**Assignment:** Each line of the listing that includes "card" should be reported.

**Information provided:**
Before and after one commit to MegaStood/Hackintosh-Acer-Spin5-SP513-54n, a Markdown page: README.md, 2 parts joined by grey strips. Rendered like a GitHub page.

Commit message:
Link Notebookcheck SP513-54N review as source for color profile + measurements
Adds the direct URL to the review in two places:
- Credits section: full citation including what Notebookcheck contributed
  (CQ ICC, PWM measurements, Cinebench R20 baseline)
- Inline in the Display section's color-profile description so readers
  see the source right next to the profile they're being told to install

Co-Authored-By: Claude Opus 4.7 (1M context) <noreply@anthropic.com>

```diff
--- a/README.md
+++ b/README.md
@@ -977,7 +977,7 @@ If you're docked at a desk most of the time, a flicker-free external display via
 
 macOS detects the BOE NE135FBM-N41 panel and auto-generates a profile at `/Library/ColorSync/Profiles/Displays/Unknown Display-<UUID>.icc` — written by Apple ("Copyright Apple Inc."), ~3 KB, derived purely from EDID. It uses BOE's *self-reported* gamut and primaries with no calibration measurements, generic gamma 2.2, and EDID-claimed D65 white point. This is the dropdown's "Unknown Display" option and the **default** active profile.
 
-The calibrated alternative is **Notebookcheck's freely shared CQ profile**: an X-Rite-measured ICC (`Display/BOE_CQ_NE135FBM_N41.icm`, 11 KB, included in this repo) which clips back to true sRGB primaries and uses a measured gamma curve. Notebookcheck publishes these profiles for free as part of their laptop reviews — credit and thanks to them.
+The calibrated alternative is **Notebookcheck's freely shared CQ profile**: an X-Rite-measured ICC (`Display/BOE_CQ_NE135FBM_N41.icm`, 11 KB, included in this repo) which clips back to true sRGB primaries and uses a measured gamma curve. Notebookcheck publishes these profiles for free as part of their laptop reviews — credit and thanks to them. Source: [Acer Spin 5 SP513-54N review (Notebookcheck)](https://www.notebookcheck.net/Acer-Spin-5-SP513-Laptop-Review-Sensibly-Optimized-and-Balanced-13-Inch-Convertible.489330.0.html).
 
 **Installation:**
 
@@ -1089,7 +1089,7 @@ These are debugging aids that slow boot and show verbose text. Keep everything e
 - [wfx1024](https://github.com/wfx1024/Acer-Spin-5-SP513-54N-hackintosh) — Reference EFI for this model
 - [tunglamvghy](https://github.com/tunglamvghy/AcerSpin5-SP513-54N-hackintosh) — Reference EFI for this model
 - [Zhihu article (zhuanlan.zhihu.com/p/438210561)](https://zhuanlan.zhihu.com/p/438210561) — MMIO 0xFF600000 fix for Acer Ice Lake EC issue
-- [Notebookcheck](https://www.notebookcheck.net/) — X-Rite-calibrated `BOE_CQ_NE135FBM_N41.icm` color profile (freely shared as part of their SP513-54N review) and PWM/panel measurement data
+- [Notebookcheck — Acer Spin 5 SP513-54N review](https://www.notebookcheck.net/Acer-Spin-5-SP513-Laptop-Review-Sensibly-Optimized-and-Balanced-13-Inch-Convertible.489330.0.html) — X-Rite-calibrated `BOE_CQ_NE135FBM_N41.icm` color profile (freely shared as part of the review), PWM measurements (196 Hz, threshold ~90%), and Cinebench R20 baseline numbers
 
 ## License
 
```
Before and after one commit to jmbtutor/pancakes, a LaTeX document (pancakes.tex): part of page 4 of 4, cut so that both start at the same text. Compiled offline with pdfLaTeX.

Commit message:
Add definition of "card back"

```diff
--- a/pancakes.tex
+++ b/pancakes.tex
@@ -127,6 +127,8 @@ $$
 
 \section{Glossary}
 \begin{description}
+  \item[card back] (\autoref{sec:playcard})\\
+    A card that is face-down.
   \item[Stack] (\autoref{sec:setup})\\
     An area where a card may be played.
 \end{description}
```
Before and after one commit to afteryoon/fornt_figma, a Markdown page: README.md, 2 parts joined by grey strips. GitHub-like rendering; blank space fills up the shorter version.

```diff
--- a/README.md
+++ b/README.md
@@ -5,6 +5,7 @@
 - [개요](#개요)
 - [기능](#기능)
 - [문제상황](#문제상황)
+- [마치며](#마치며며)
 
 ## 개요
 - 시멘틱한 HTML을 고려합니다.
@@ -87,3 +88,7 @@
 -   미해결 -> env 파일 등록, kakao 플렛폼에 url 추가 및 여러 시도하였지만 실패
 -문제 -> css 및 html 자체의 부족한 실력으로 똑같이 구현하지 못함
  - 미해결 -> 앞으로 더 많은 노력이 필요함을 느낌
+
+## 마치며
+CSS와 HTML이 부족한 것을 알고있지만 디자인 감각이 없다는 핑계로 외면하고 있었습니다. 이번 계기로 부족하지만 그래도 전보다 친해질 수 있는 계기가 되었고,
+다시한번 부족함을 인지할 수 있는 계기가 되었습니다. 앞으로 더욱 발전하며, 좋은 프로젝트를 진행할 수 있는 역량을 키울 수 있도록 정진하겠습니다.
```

**Solution to the problem:**
Add definition of "card back"
+  \item[card back] (\autoref{sec:playcard})\\
+    A card that is face-down.
     An area where a card may be played.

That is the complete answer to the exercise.